Editor Stephane Charbonnier, among the 10 journalists killed on Wednesday, also defended the Muhammad cartoons speaking to The AP in 2012.

charlie hebdo

Emergency crews at the scene in Paris on Wednesday

"Muhammad isn't sacred to me," said Charbonnier, who used the pen name Charb.

"I don't blame Muslims for not laughing at our drawings. I live under French law. I don't live under Quranic law."

Islam is not alone in being singled out by Charlie Hebdo's satire.

charlie hebdo paris shooting

Two suspects were filmed leaping out of a car and pointing their weapons at a fallen policeman

Past covers include retired Pope Benedict XVI in amorous embrace with a Vatican guard; former French President Nicolas Sarkozy looking like a sick vampire; and an Orthodox Jew kissing a Nazi soldier.

The magazine occasionally publishes investigative journalism, taking aim at France's high and mighty.

Charlie Hebdo has come under pressure ever since its 2011 Muhammad issue.

Its website has been hacked. It faced a lawsuit over the prophet cartoons. Riot police once guarded its offices. Charb lived under police protection — and his body guard was killed on Wednesday along with another officer.

Paris Shooting

Charb told Le Monde newspaper two years ago: "I'd rather die standing than live on my knees."

One of his last cartoons, published in this week's issue, seemed an eerie premonition.

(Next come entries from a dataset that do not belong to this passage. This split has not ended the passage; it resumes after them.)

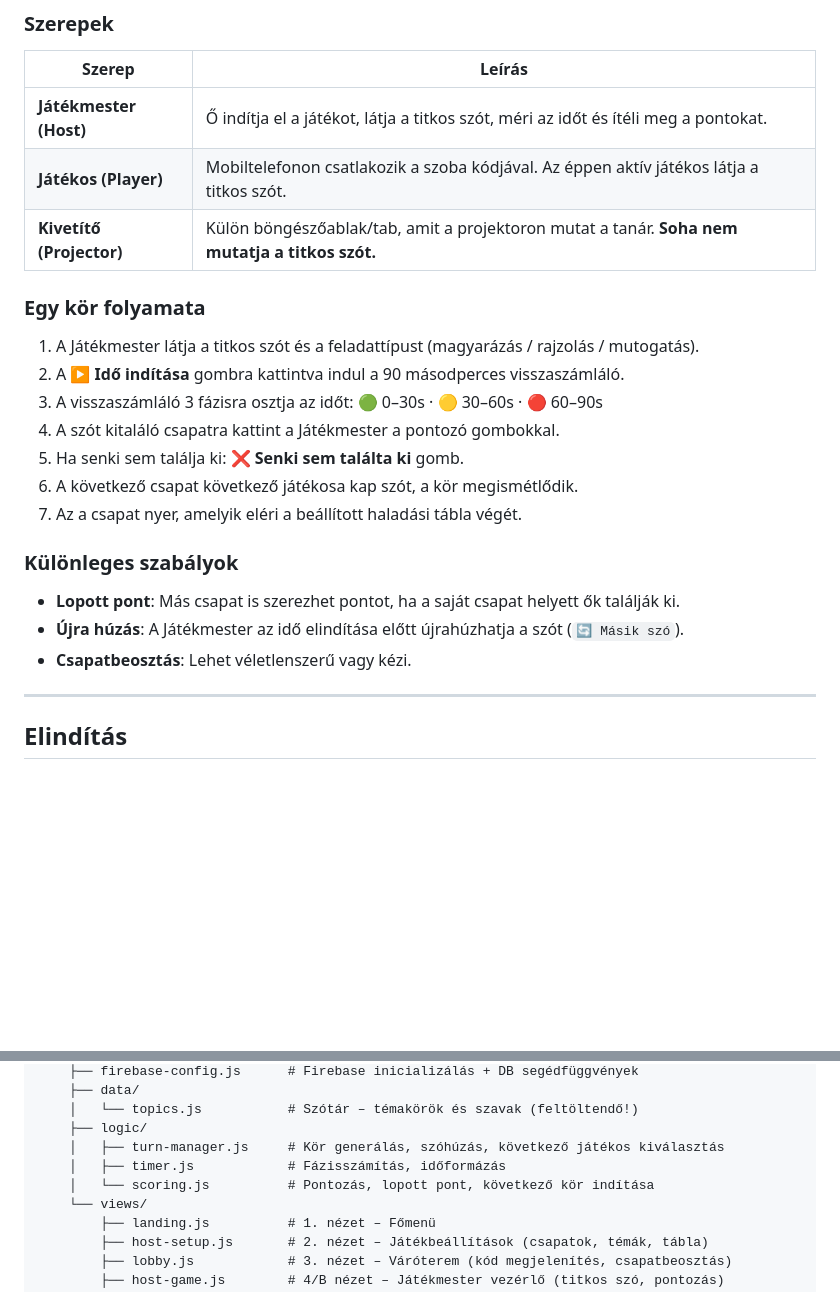
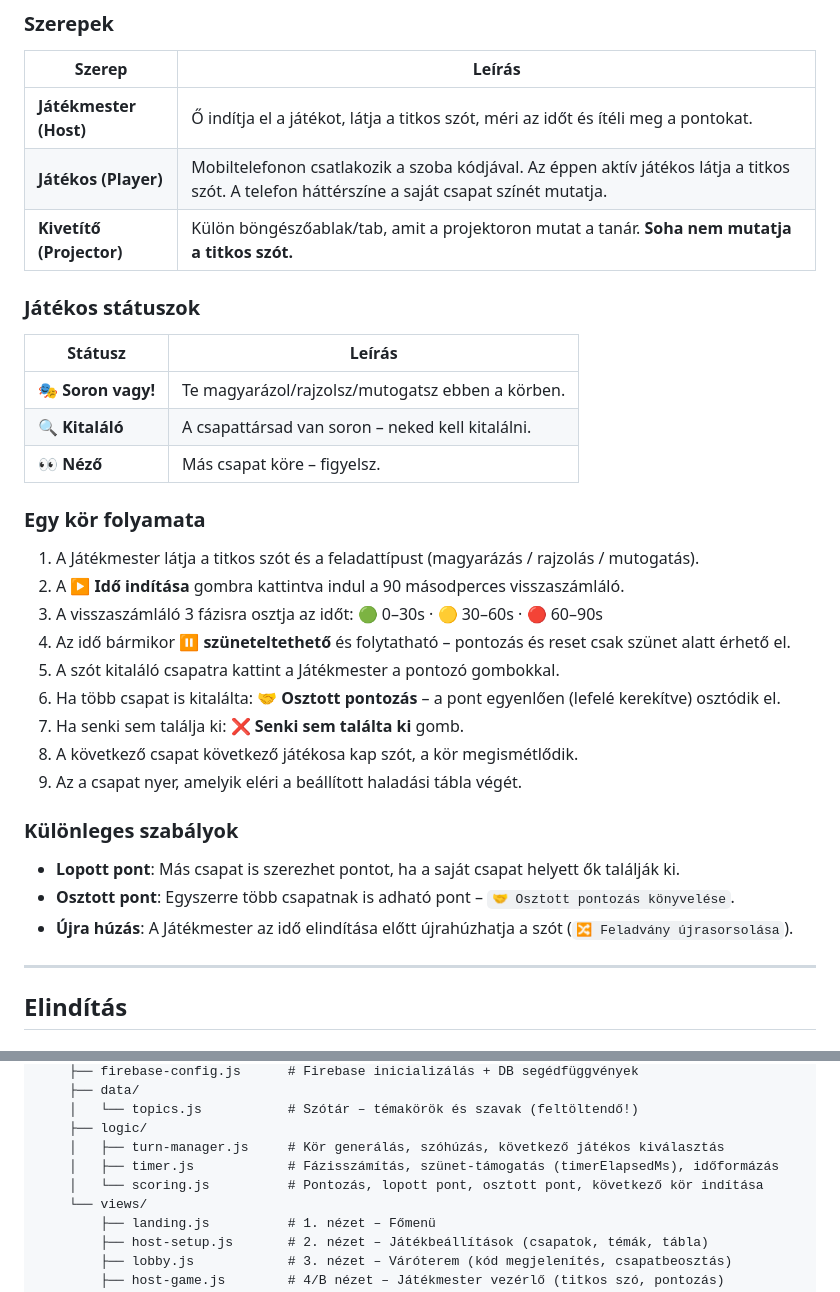
Before and after one commit to locitanit/activity_copilot, a Markdown page: README.md, 2 parts joined by grey strips. Drawn GitHub-style; blank space fills up the shorter version.

```diff
--- a/README.md
+++ b/README.md
@@ -16,22 +16,31 @@ Csapatban kell szavakat/fogalmakat kitaláltatni a többiekkel. Az a csapat nyer
 | Szerep | Leírás |
 |--------|--------|
 | **Játékmester (Host)** | Ő indítja el a játékot, látja a titkos szót, méri az időt és ítéli meg a pontokat. |
-| **Játékos (Player)** | Mobiltelefonon csatlakozik a szoba kódjával. Az éppen aktív játékos látja a titkos szót. |
+| **Játékos (Player)** | Mobiltelefonon csatlakozik a szoba kódjával. Az éppen aktív játékos látja a titkos szót. A telefon háttérszíne a saját csapat színét mutatja. |
 | **Kivetítő (Projector)** | Külön böngészőablak/tab, amit a projektoron mutat a tanár. **Soha nem mutatja a titkos szót.** |
+
+### Játékos státuszok
+| Státusz | Leírás |
+|---------|--------|
+| 🎭 **Soron vagy!** | Te magyarázol/rajzolsz/mutogatsz ebben a körben. |
+| 🔍 **Kitaláló** | A csapattársad van soron – neked kell kitalálni. |
+| 👀 **Néző** | Más csapat köre – figyelsz. |
 
 ### Egy kör folyamata
 1. A Játékmester látja a titkos szót és a feladattípust (magyarázás / rajzolás / mutogatás).
 2. A **▶ Idő indítása** gombra kattintva indul a 90 másodperces visszaszámláló.
 3. A visszaszámláló 3 fázisra osztja az időt: 🟢 0–30s · 🟡 30–60s · 🔴 60–90s
-4. A szót kitaláló csapatra kattint a Játékmester a pontozó gombokkal.
-5. Ha senki sem találja ki: **❌ Senki sem találta ki** gomb.
-6. A következő csapat következő játékosa kap szót, a kör megismétlődik.
-7. Az a csapat nyer, amelyik eléri a beállított haladási tábla végét.
+4. Az idő bármikor **⏸ szüneteltethető** és folytatható – pontozás és reset csak szünet alatt érhető el.
+5. A szót kitaláló csapatra kattint a Játékmester a pontozó gombokkal.
+6. Ha több csapat is kitalálta: **🤝 Osztott pontozás** – a pont egyenlően (lefelé kerekítve) osztódik el.
+7. Ha senki sem találja ki: **❌ Senki sem találta ki** gomb.
+8. A következő csapat következő játékosa kap szót, a kör megismétlődik.
+9. Az a csapat nyer, amelyik eléri a beállított haladási tábla végét.
 
 ### Különleges szabályok
 - **Lopott pont**: Más csapat is szerezhet pontot, ha a saját csapat helyett ők találják ki.
-- **Újra húzás**: A Játékmester az idő elindítása előtt újrahúzhatja a szót (`🔄 Másik szó`).
-- **Csapatbeosztás**: Lehet véletlenszerű vagy kézi.
+- **Osztott pont**: Egyszerre több csapatnak is adható pont – `🤝 Osztott pontozás könyvelése`.
+- **Újra húzás**: A Játékmester az idő elindítása előtt újrahúzhatja a szót (`🔀 Feladvány újrasorsolása`).
 
 ---
 
@@ -103,8 +112,8 @@ activity/
     │   └── topics.js           # Szótár – témakörök és szavak (feltöltendő!)
     ├── logic/
     │   ├── turn-manager.js     # Kör generálás, szóhúzás, következő játékos kiválasztás
-    │   ├── timer.js            # Fázisszámítás, időformázás
-    │   └── scoring.js          # Pontozás, lopott pont, következő kör indítása
+    │   ├── timer.js            # Fázisszámítás, szünet-támogatás (timerElapsedMs), időformázás
+    │   └── scoring.js          # Pontozás, lopott pont, osztott pont, következő kör indítása
     └── views/
         ├── landing.js          # 1. nézet – Főmenü
         ├── host-setup.js       # 2. nézet – Játékbeállítások (csapatok, témák, tábla)
```
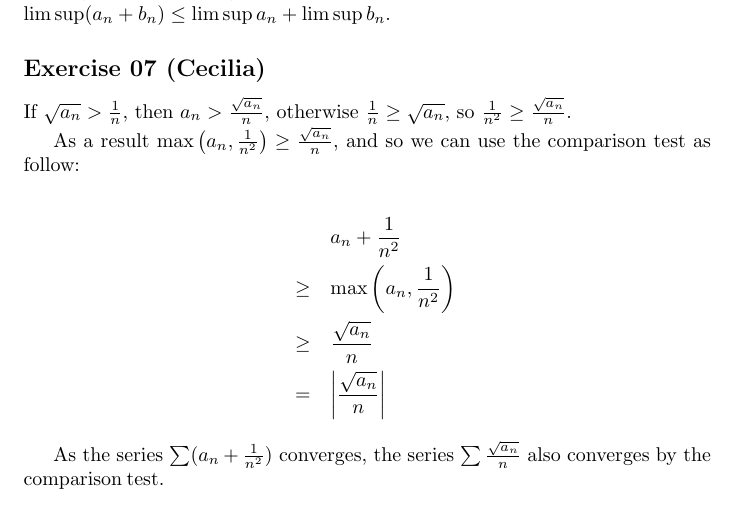
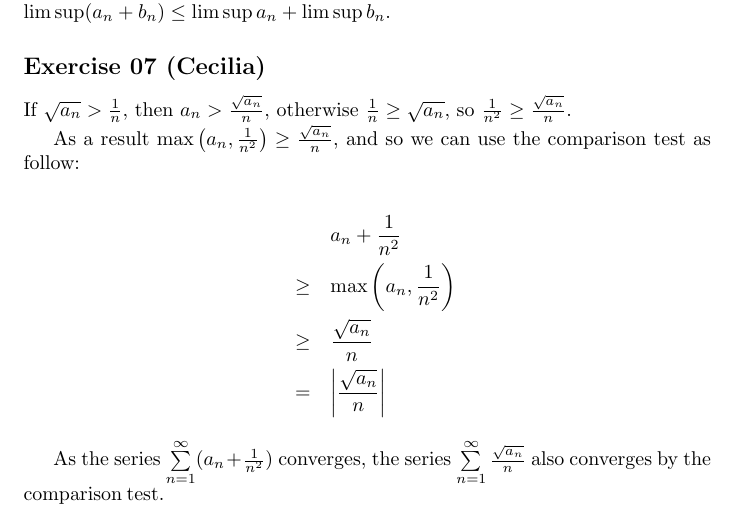
Before and after one commit to ceciliachan1979/math, a LaTeX document (Books/BabyRudin/BabyRudin.tex, which reads Books/BabyRudin/Chapter03/ex07.cecilia.tex): part of page 21 of 21, cut so that both start at the same text. Compiled offline with pdfLaTeX.

Commit message:
Update sum notation

```diff
--- a/Books/BabyRudin/Chapter03/ex07.cecilia.tex
+++ b/Books/BabyRudin/Chapter03/ex07.cecilia.tex
@@ -11,4 +11,4 @@ As a result $ \max\left(a_n, \frac{1}{n^2}\right) \ge \frac{\sqrt{a_n}}{n} $, an
   & = & \left|\frac{\sqrt{a_n}}{n}\right|
 \end{eqnarray*}
 
-As the series $ \sum (a_n + \frac{1}{n^2}) $ converges, the series $ \sum \frac{\sqrt{a_n}}{n} $ also converges by the comparison test.
+As the series $ \sum\limits_{n = 1}^{\infty} (a_n + \frac{1}{n^2}) $ converges, the series $ \sum\limits_{n = 1}^{\infty} \frac{\sqrt{a_n}}{n} $ also converges by the comparison test.
```
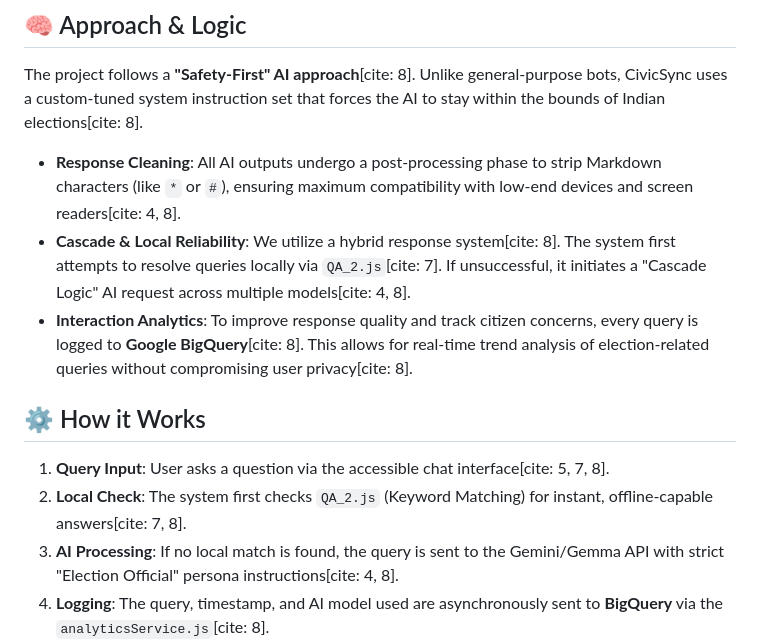
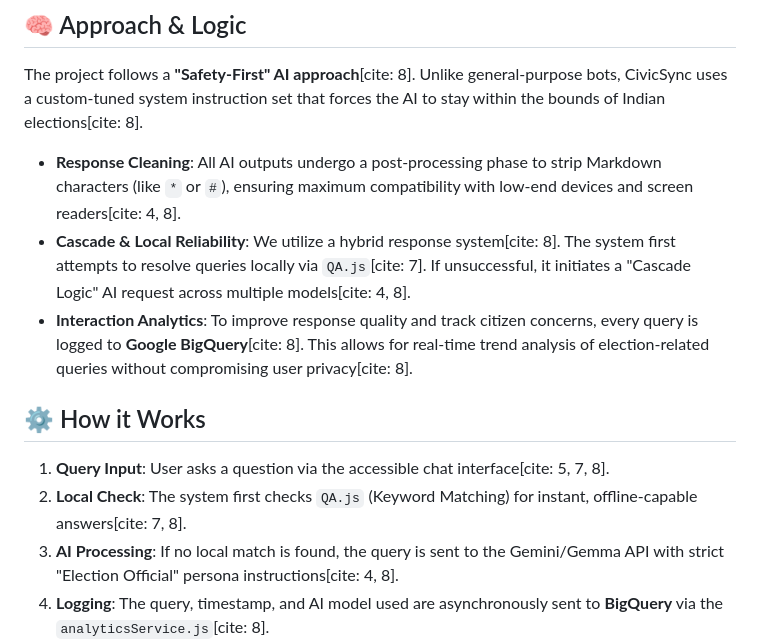
Before and after one commit to vanshguptaa14/election_promptwar, a Markdown page: README.md, the part around the change. Drawn GitHub-style.

```diff
--- a/README.md
+++ b/README.md
@@ -11,12 +11,12 @@
 The project follows a **"Safety-First" AI approach**[cite: 8]. Unlike general-purpose bots, CivicSync uses a custom-tuned system instruction set that forces the AI to stay within the bounds of Indian elections[cite: 8].
 
 *   **Response Cleaning**: All AI outputs undergo a post-processing phase to strip Markdown characters (like `*` or `#`), ensuring maximum compatibility with low-end devices and screen readers[cite: 4, 8].
-*   **Cascade & Local Reliability**: We utilize a hybrid response system[cite: 8]. The system first attempts to resolve queries locally via `QA_2.js`[cite: 7]. If unsuccessful, it initiates a "Cascade Logic" AI request across multiple models[cite: 4, 8].
+*   **Cascade & Local Reliability**: We utilize a hybrid response system[cite: 8]. The system first attempts to resolve queries locally via `QA.js`[cite: 7]. If unsuccessful, it initiates a "Cascade Logic" AI request across multiple models[cite: 4, 8].
 *   **Interaction Analytics**: To improve response quality and track citizen concerns, every query is logged to **Google BigQuery**[cite: 8]. This allows for real-time trend analysis of election-related queries without compromising user privacy[cite: 8].
 
 ## ⚙️ How it Works
 1.  **Query Input**: User asks a question via the accessible chat interface[cite: 5, 7, 8].
-2.  **Local Check**: The system first checks `QA_2.js` (Keyword Matching) for instant, offline-capable answers[cite: 7, 8].
+2.  **Local Check**: The system first checks `QA.js` (Keyword Matching) for instant, offline-capable answers[cite: 7, 8].
 3.  **AI Processing**: If no local match is found, the query is sent to the Gemini/Gemma API with strict "Election Official" persona instructions[cite: 4, 8].
 4.  **Logging**: The query, timestamp, and AI model used are asynchronously sent to **BigQuery** via the `analyticsService.js`[cite: 8].
 5.  **Live Data Integration**: For date or location queries, the system pulls data from Google Calendar and Maps APIs to provide real-time accuracy[cite: 4, 6, 8].
```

"Still no attacks in France," an extremist fighter says.

"Wait — we have until the end of January to present our New Year's wishes."